[Change detection outputs]

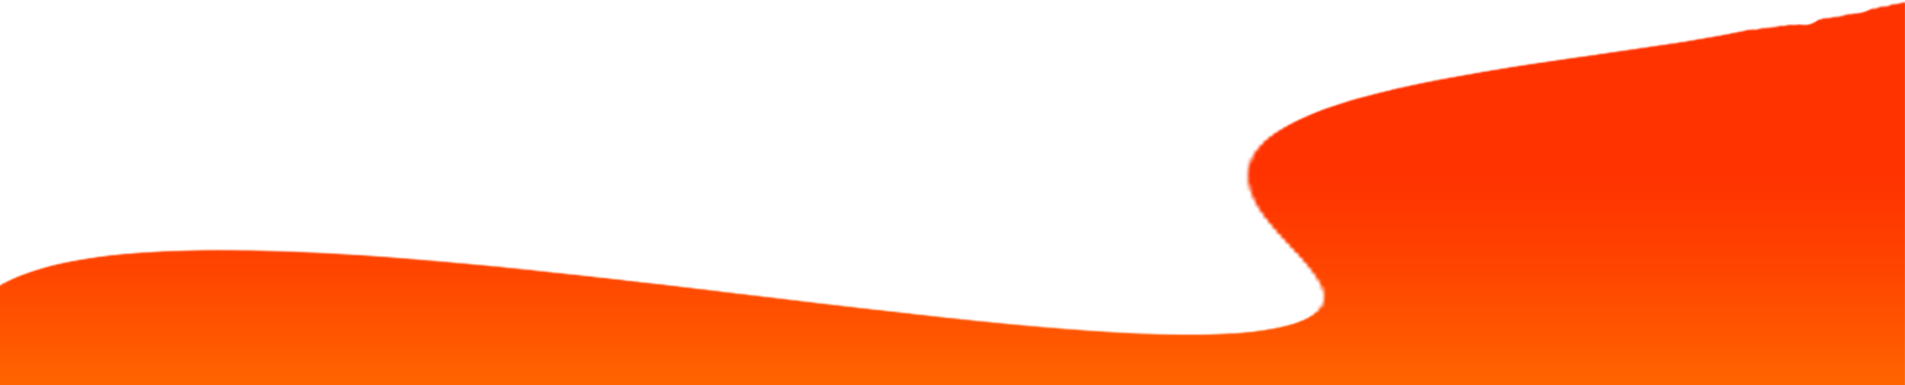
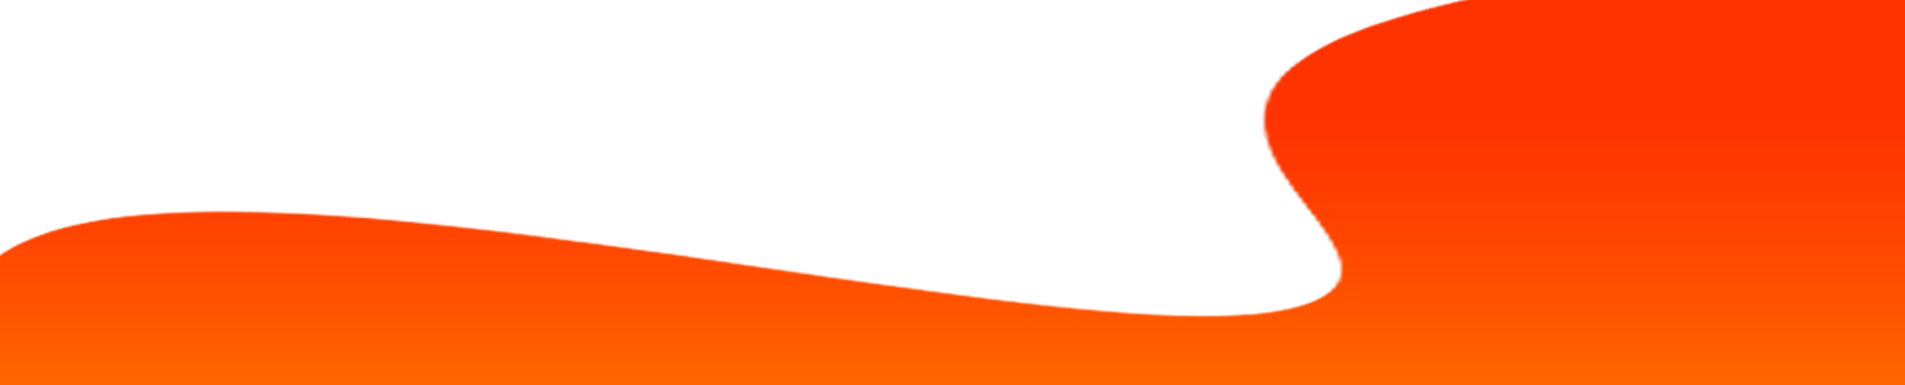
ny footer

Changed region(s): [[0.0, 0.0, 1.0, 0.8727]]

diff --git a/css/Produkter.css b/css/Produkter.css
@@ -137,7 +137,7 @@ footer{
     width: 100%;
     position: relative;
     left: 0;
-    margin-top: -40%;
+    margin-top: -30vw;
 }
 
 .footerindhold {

# What is needed
Exactly the lines from the one holding "position: relative;" through the end of the records above are to be returned, and nothing else.

# Your solution
     position: relative;
     left: 0;
-    margin-top: -40%;
+    margin-top: -30vw;
 }
 
 .footerindhold {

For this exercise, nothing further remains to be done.